Air pollution remains to some degree an issue for Jeddah, particularly on the hot summer days. The city has experienced a number of bush fires, landfill fires and even pollution caused by the two industrial zones in the north and the south of Jeddah.
The water treatment factory and the seaport contribute to water pollution. However, the coast of the city can be considered safe, and of relatively clean quality.
Saudi Arabian Airlines headquartersJeddah is the second commercial capital of Saudi Arabia. In addition, the city's geographical location places it at the heart of the region covered by the Middle East and North Africa, with all their capitals within two hours flying distance, defining Jeddah as the second commercial center of the Middle East after Riyadh.
Also, Jeddah industrial district is the four largest industrial city in Saudi Arabia after Riyadh, Jubail and Yanbu.
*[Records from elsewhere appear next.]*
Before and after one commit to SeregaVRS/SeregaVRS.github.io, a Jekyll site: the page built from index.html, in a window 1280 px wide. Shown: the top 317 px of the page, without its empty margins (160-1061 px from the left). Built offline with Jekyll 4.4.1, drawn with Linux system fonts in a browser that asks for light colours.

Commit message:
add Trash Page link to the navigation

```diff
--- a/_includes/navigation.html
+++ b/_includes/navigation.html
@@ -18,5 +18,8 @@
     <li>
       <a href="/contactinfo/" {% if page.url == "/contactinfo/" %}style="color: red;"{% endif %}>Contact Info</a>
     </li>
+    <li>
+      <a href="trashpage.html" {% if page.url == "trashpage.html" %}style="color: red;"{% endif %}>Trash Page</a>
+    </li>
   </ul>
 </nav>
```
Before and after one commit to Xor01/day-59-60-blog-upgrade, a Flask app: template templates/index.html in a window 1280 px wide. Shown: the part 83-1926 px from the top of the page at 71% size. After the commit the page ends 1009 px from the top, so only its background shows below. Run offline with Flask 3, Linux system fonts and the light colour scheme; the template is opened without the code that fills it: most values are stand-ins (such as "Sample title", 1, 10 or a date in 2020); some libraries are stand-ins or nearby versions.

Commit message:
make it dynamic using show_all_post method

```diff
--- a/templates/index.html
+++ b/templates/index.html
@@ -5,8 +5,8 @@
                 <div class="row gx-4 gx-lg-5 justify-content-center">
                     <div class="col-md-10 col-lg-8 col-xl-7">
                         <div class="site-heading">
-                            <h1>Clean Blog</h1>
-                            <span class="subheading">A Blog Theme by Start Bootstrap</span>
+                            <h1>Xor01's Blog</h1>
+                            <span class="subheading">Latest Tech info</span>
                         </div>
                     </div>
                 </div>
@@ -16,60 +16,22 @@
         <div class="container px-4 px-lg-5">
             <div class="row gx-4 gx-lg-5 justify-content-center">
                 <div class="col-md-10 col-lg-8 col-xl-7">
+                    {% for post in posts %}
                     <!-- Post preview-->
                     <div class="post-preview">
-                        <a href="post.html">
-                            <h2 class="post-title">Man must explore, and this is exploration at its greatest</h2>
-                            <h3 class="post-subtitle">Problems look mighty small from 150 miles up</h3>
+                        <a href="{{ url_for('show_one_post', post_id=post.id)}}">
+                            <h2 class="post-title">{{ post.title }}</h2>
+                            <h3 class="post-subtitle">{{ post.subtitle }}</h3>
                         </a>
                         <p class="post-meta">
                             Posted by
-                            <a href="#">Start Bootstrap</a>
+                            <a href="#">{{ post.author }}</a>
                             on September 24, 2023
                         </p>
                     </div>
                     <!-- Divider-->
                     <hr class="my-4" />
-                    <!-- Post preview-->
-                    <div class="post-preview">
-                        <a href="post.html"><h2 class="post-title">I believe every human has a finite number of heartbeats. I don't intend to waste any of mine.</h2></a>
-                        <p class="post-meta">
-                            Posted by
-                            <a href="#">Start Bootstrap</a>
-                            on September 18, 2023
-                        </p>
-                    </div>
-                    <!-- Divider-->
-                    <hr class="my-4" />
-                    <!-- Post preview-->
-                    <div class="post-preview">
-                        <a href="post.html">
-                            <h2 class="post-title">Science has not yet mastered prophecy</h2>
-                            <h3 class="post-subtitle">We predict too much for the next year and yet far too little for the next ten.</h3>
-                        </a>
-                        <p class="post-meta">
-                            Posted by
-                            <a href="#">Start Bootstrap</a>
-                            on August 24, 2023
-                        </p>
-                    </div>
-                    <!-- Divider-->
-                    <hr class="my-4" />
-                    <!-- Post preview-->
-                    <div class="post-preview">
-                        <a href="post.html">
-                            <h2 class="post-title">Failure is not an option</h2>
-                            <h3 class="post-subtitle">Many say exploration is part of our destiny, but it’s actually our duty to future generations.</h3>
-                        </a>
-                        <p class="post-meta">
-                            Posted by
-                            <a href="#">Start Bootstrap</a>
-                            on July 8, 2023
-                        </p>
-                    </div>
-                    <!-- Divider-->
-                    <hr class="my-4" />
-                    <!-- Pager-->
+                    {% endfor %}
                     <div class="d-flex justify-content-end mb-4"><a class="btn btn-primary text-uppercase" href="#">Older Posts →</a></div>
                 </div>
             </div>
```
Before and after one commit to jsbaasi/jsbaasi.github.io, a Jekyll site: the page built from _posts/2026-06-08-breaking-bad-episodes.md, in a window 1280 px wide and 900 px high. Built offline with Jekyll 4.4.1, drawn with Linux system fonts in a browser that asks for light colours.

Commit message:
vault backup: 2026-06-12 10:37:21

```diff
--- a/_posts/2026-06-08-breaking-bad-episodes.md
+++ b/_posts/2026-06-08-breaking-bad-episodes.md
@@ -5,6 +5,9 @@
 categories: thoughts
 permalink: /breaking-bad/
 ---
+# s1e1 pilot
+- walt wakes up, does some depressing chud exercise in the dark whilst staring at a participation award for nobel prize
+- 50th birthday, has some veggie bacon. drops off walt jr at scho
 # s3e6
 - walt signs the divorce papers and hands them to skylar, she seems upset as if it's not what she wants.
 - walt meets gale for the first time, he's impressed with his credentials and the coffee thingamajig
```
Popular Saudi and foreign opinion regards Jeddah as the most liberal and cosmopolitan of Saudi cities due to its historic role as port and gateway to the holy city of Mecca. For over one thousand years, Jeddah has received millions of pilgrims of different ethnicities and backgrounds, from Africa, Central Asia, Southeast Asia, Europe and the Middle East, many of whom remained and became residents of the city. As a result, Jeddah is much more ethnically diverse than most Saudi cities and its culture more eclectic in nature (in contrast with the more geographically isolated, and religiously strict capital Riyadh). Added to the traditional diversity, the oil-boom of the past 50 years has brought hundreds of thousands of working immigrants and foreign workers from non-Muslim countries, the majority originating from continents such as North America (United States of America), Europe (Western Europe), and Asia (South and South-East Asia); there are also many Christian Arabs from the Middle East, coming from Lebanon, Syria, Egypt, and the West Bank and Gaza